> **EXERCISE OBJECTIVE**: Reproduce the data that follows character for character, but omit its pictures.

[TASK DATA Boundary: Start]

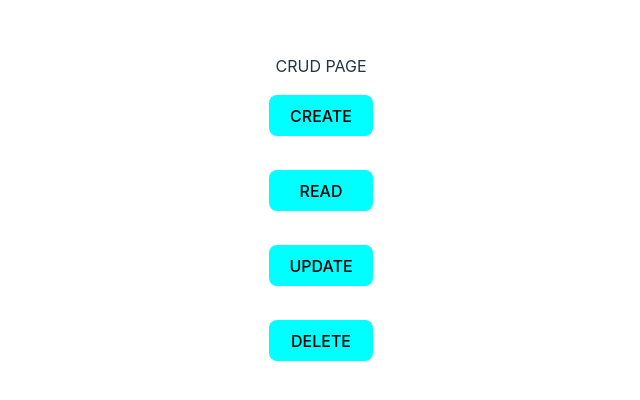
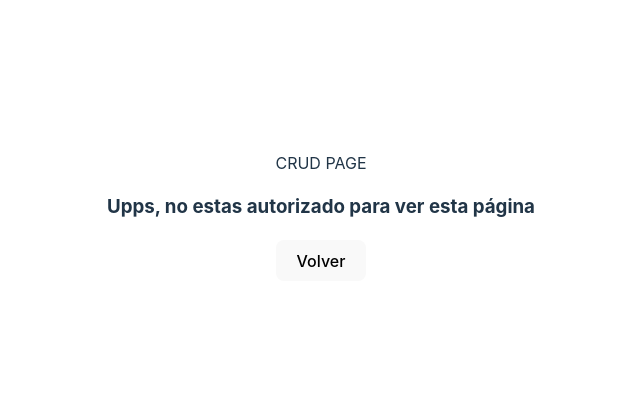
Before and after one commit to Elbruce4/story-dots-front, a React (Vite) app: page /crudProducts in a window 1280 px wide. Shown: the part 184-584 px from the top of the page, without its empty margins (319-959 px from the left). Built offline with nearby package versions, Linux system fonts and the light colour scheme.

Commit message:
add permissions to crud page

```diff
--- a/src/components/crud/home-crud.jsx
+++ b/src/components/crud/home-crud.jsx
@@ -1,16 +1,33 @@
+import { useNavigate } from "react-router-dom";
 import "../../styles/crud/home.css"
 
 const HomeCRUD = () => {
 
+    const navigate = useNavigate();
+
+
+    const isAdmin = localStorage.getItem("isAdmin");
+    console.log("¿Admin?" , isAdmin);
+
+
     return (
         <div>
             CRUD PAGE
+            {
+                isAdmin == "true" ?
                 <div className="div-crud">
                     <button className="crud">CREATE</button>
                     <button className="crud">READ</button>
                     <button className="crud">UPDATE</button>
                     <button className="crud">DELETE</button>
                 </div>
+                :
+                <div>
+                    <h3>Upps, no estas autorizado para ver esta página</h3>
+                    <button onClick={() => navigate(-1)}>Volver</button>
+                </div>
+            }
+
 
         </div>
     );
```
Lines whose indentation alone changed are shown as unchanged.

[TASK DATA Boundary: End]

> **REPLY TO THE TASK**:
Before and after one commit to Elbruce4/story-dots-front, a React (Vite) app: page /crudProducts in a window 1280 px wide. Shown: the part 184-584 px from the top of the page, without its empty margins (319-959 px from the left). Built offline with nearby package versions, Linux system fonts and the light colour scheme.

Commit message:
add permissions to crud page

```diff
--- a/src/components/crud/home-crud.jsx
+++ b/src/components/crud/home-crud.jsx
@@ -1,16 +1,33 @@
+import { useNavigate } from "react-router-dom";
 import "../../styles/crud/home.css"
 
 const HomeCRUD = () => {
 
+    const navigate = useNavigate();
+
+
+    const isAdmin = localStorage.getItem("isAdmin");
+    console.log("¿Admin?" , isAdmin);
+
+
     return (
         <div>
             CRUD PAGE
+            {
+                isAdmin == "true" ?
                 <div className="div-crud">
                     <button className="crud">CREATE</button>
                     <button className="crud">READ</button>
                     <button className="crud">UPDATE</button>
                     <button className="crud">DELETE</button>
                 </div>
+                :
+                <div>
+                    <h3>Upps, no estas autorizado para ver esta página</h3>
+                    <button onClick={() => navigate(-1)}>Volver</button>
+                </div>
+            }
+
 
         </div>
     );
```
Lines whose indentation alone changed are shown as unchanged.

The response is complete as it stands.